The November Witch, sometimes phrased as “the Witch of November,” is a popular name for the frequent and brutal system of windy storms that come screaming across the Great Lakes from Canada every autumn.
Though termed “lakes,” North America’s Great Lakes are each large enough to create their own weather systems, making them, more accurately, inland seas. In fact, collectively, the Great Lakes chain makes up the Earth’s largest system of freshwater seas. Each year, right around mid-November, violent gales occur when the low pressure from the frigid arctic air north of the lakes come into contact with warmer fronts pulled up from the Gulf of Mexico. These storms can be so severe that their force is equivalent to a low-level hurricane, with winds above 80 miles per hour and towering 20-foot seas.
The term “Witch of November” was famously used in the song “The Wreck of the Edmund Fitzgerald” by Canadian singer-songwriter Gordon Lightfoot, a poetic tribute to one of the most well-known Great Lakes shipwrecks in recent memory. On November 10, 1975, the SS Edmund Fitzgerald, a massive ore freighter that had once been the largest in its class, sank to the bottom of Lake Superior during a particularly violent autumn gale, killing all 29 of its crew members.
Though one of the most infamous, the Edmund Fitzgerald was far from the only ship to succumb to the Witch of November. The floors of all five Great Lakes are littered with thousands of wrecked vessels. More than 6,000 ships were lost on the Great Lakes between the years of 1878 and 1897 alone. Over the last 300 years, an estimated 25,000 mariners have lost their lives on the Great Lakes, with the vast majority of those casualties occurring within the icy grip of the November Witch.

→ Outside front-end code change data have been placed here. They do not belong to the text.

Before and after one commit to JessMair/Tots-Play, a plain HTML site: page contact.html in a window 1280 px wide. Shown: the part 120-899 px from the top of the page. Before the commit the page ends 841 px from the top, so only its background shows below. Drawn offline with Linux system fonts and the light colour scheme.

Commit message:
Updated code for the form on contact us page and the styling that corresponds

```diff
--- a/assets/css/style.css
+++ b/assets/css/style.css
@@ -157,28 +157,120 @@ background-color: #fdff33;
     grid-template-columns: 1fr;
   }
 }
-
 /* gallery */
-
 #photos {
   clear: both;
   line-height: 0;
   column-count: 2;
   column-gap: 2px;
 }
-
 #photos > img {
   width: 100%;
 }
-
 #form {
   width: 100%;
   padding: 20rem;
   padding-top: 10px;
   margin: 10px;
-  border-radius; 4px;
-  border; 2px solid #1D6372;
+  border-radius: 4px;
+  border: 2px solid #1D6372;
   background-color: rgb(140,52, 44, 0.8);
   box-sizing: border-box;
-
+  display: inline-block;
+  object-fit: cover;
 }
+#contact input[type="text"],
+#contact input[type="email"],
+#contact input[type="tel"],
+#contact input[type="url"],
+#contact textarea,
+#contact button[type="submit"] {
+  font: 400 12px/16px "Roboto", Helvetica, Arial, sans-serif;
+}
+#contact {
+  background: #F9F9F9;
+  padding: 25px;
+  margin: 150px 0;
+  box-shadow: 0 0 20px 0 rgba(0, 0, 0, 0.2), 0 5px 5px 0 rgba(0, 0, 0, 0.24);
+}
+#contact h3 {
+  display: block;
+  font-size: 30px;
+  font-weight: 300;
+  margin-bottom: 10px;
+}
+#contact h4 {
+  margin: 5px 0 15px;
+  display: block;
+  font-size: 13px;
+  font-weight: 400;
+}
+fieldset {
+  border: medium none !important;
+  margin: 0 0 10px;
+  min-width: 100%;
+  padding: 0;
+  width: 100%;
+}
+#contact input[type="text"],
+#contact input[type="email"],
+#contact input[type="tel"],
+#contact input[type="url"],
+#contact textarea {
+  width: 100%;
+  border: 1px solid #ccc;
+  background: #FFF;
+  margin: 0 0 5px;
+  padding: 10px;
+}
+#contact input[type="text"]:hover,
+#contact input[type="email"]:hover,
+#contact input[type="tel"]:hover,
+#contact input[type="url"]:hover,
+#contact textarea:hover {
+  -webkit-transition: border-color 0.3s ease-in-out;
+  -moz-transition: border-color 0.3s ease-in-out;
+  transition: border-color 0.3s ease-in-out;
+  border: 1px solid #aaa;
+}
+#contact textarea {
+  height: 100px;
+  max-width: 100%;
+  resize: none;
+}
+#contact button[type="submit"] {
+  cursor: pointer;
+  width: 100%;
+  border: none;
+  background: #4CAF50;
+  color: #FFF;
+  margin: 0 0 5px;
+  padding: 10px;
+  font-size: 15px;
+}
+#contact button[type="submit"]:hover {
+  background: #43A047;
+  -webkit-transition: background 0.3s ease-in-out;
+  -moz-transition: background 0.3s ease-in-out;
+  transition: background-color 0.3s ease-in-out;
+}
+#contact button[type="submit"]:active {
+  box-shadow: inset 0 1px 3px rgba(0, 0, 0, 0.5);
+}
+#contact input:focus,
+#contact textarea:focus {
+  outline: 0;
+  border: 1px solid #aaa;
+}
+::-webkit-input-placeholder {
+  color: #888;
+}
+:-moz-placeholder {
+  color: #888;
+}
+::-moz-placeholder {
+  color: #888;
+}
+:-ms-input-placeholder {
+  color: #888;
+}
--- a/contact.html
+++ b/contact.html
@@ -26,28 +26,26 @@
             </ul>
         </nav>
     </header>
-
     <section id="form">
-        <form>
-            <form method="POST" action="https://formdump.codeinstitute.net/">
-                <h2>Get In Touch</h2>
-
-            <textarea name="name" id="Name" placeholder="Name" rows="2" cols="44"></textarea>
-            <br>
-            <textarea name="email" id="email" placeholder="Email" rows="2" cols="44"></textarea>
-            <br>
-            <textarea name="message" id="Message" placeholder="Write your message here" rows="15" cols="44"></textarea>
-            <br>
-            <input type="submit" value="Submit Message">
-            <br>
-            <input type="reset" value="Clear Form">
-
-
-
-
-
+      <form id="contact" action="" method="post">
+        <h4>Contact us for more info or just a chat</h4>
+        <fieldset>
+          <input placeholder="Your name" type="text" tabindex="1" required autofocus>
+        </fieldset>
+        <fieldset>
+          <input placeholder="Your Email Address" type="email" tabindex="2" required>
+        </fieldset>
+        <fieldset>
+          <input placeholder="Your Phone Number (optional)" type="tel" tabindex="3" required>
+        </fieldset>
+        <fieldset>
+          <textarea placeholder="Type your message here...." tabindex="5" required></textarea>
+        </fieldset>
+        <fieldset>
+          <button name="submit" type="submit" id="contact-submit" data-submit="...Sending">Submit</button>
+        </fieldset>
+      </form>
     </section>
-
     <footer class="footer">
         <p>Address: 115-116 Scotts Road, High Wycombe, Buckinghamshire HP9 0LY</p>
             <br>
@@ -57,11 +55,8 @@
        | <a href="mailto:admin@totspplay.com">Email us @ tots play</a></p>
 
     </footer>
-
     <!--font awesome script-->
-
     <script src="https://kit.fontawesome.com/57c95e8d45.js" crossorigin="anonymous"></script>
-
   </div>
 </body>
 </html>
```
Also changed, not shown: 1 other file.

Watch the following tribute to the Edmund Fitzgerald, set to Gordon Lightfoot’s famous tune: